Must-have Competencies for the Cloud in 2013

Categories: IT Security

Following on from my last blog ‘Re-enforcing our doors in 2013’ solving all of the issues of disruptive innovations isn’t going to be possible in a year but we must take strides towards making some of the changes. The four members of the disruptive family are Cloud Computing, Social Media, Big Data and Mobile. Let’s take Cloud Computing this week and examine some competencies organizations must start to build.

Cloud vendor management has been on our list for a long time but how effective are we at doing this? Ultimately, organizations are responsible for the information that’s held by the Cloud service provider (CSP).  Information security teams must now switch their focus from implementing controls internally to controls implemented by third parties and asking themselves ‘how can we ensure that cloud services providers are meeting our trust levels?’ Are they are attuned to our particular threats?

The conventional controls assurance model is not sustainable the cloud. Client organizations cannot visit every cloud service provider to examine their security controls. Today, CSP’s provide assurance by using questionnaires. This is a wholly inefficient process as all organizations ask the same questions and it turns out to be a box ticking exercise. There are also no standards for these, apart from guidelines issued by the Cloud Security Alliance. A better approach would be third party assessment or certification like the AIPCA’s SOC 2 Report on Controls or the imminent ISO 27017 Standards for Security in Cloud Computing. In the meantime, organizations must find a happy medium to effectively measure controls and detect failures. The basic building blocks of an effective GRC implementations has some of the elements but while these need to mature companies will have to find their own way to measure assurance. Automated and transparent controls together with continuous monitoring will be an important part of the solution.
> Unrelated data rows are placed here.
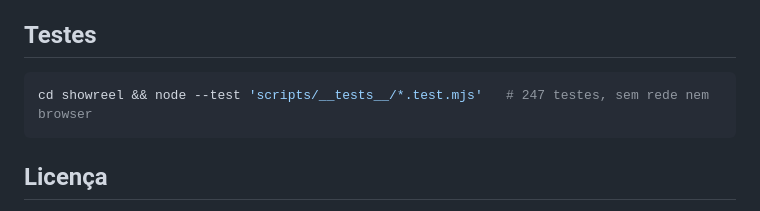
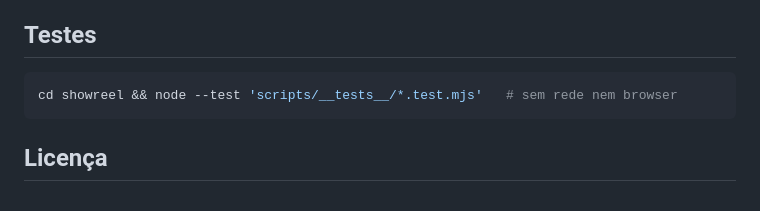
Before and after one commit to HeyRenan/showreel, a Markdown page: README.pt-BR.md, the part around one of its changes. Drawn GitHub-style.

````diff
--- a/README.pt-BR.md
+++ b/README.pt-BR.md
@@ -136,7 +135,7 @@ node 18+. Opcionais: `ffmpeg` (melhor qualidade de GIF), `vhs` (gravação de te
 ## Testes
 
 ```bash
-cd showreel && node --test 'scripts/__tests__/*.test.mjs'   # 247 testes, sem rede nem browser
+cd showreel && node --test 'scripts/__tests__/*.test.mjs'   # sem rede nem browser
 ```
 
 ## Licença
````
Also changed, not shown: other parts of README.pt-BR.md (+0 -1 lines), PROMPT.md (+1 -1 lines), README.md (+1 -2 lines).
If mismanaged, this assurance process can add cost for sides, companies and service providers so it is important to ensure that overall budgets can be realigned. Companies have to realize that when moving to the cloud a larger portion of their budget is going to be needed to address cloud security. Budget realignment means reinvesting a portion of IT savings the organization achieves by moving to the cloud into managing risks. In the short term this realignment may not prove to be any more cost effective.
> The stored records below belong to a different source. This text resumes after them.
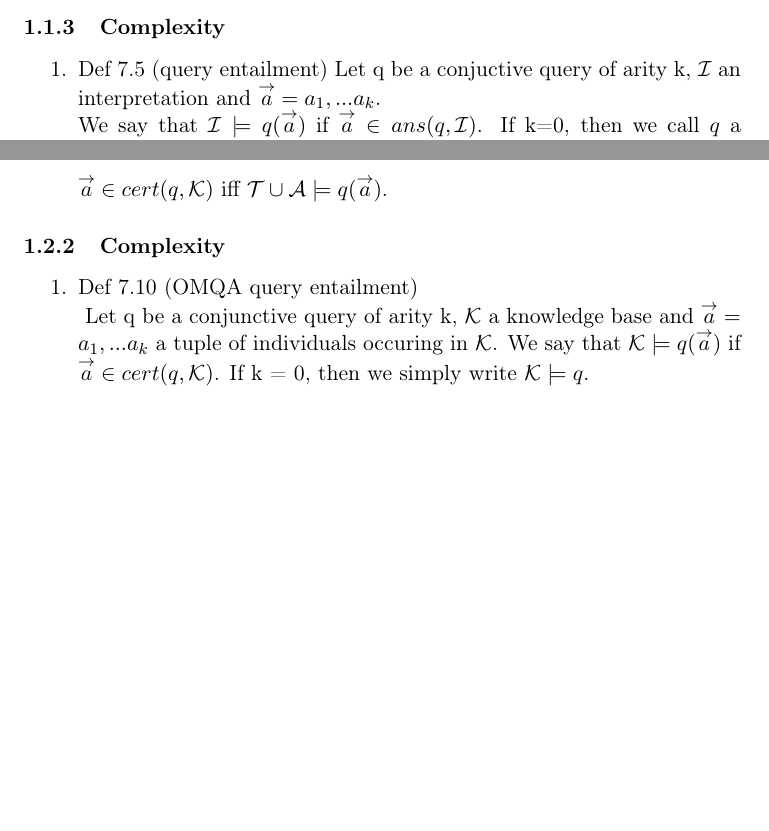
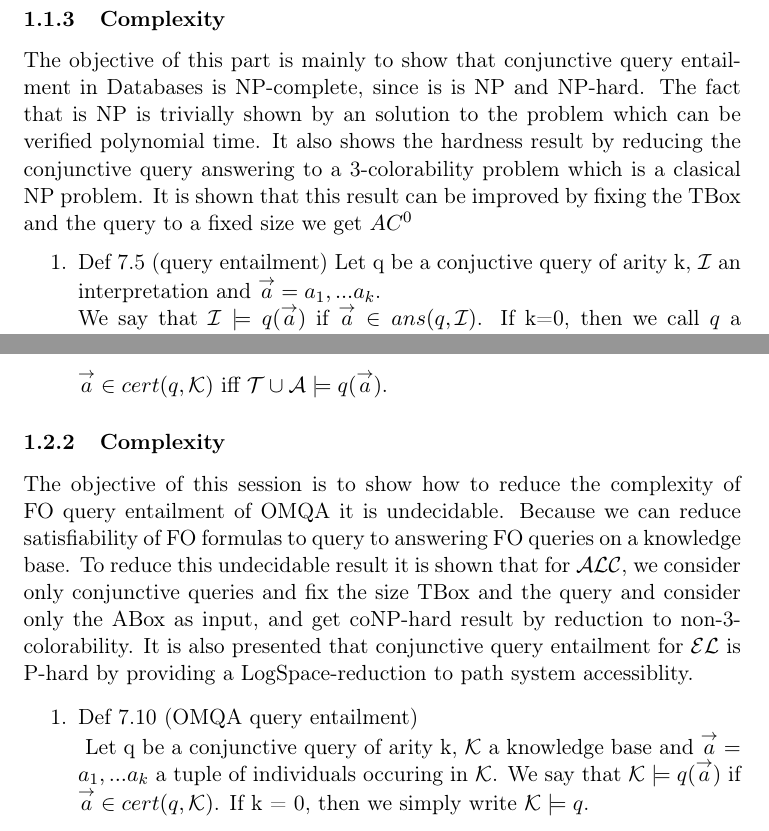
Before and after one commit to emcl-study/logic, a LaTeX document (dl.tex): two parts of pages 3 and 4 of 6, joined at a grey line, cut so that both start at the same text, the shorter picture padded with empty space. Compiled offline with pdfLaTeX.

Commit message:
Included a small paragraph on the beggining of the complexity chapter about the results.

```diff
--- a/dl.tex
+++ b/dl.tex
@@ -103,9 +103,16 @@ if $\pi(x_{i})$ = a$_{\text{i}}^{\mathcal{I}}$ for 1 $\le$ i $\le$ k.
 $ans(q,\mathcal{I})$ = $\{ \overset{\to}{a} |$ there is an
 $\overset{\to}{a}-match$ of q in $\mathcal{I} \}$
 \end{enumerate}
-
 \subsubsection{Complexity}
 \label{sec-1-1-3}
+The objective of this part is mainly to show that conjunctive
+query entailment in Databases is NP-complete, since is is NP and
+NP-hard. The fact that is NP is trivially shown by an solution to
+the problem which can be verified polynomial time. It also shows
+the hardness result by reducing the conjunctive query answering
+to a 3-colorability problem which is a clasical NP problem.
+It is shown that this result can be improved by fixing the TBox
+and the query to a fixed size we get $AC^{0}$
 \begin{enumerate}
 \item Def 7.5 (query entailment)
 \label{sec-1-1-3-1}
@@ -182,6 +189,17 @@ $\mathcal{T} \cup \mathcal{A} \models q(\overset{\to}{a})$.
 
 \subsubsection{Complexity}
 \label{sec-1-2-2}
+The objective of this session is to show how to reduce the
+complexity of FO query entailment of OMQA it is undecidable.
+Because we can reduce satisfiability of FO formulas to query to
+answering FO queries on a knowledge base. To reduce this undecidable
+result it is shown that for $\mathcal{A}\mathcal{L}\mathcal{C}$,
+we consider only conjunctive queries and fix the size TBox and the
+query and consider only the ABox as input, and get coNP-hard result
+by reduction to non-3-colorability.
+It is also presented that conjunctive query entailment for
+$\mathcal{E}\mathcal{L}$ is P-hard by providing a LogSpace-reduction
+to path system accessiblity.
 \begin{enumerate}
 \item Def 7.10 (OMQA query entailment) \\
 \label{sec-1-2-2-1}
```
Also changed, not shown: dl.tex (14 more changed lines).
And finally, organizations must invest in technical proficiency for virtual and cloud environments. We know security controls change in the cloud e.g. the hypervisor in a virtual environment becomes a powerful software security control. Security teams must invest in these skills and ensure they have the knowledge to secure virtual environments within their own data centers and extend that knowledge to both private and public cloud models.

Look out my next blog on – Must have competencies for Social Media in 2013.

Rashmi Knowles

Rashmi is Chief Security Architect at RSA, The Security Division on EMC. In her role Rashmi is responsible for Technology and Compliance Solutions for the EMEA region. Her current responsibilities include working with customers in a Trusted Advisor role, Thought Leadership for emerging technologies and key spokesperson in the region for RSA’s Virtualisation and Cloud strategy and Compliance Solutions and a subject matter expert on Data Loss Prevention and Encryption Solutions. Rashmi has over twenty years experience in data communications, mobile communications and has focussed on Information Security for the last 15 years. Rashmi holds a degree in Computer Science from the De Montfort University and a Post Graduate in Computer Studies from the University of the South Bank, London. Subscribe to Rashmi's RSS feed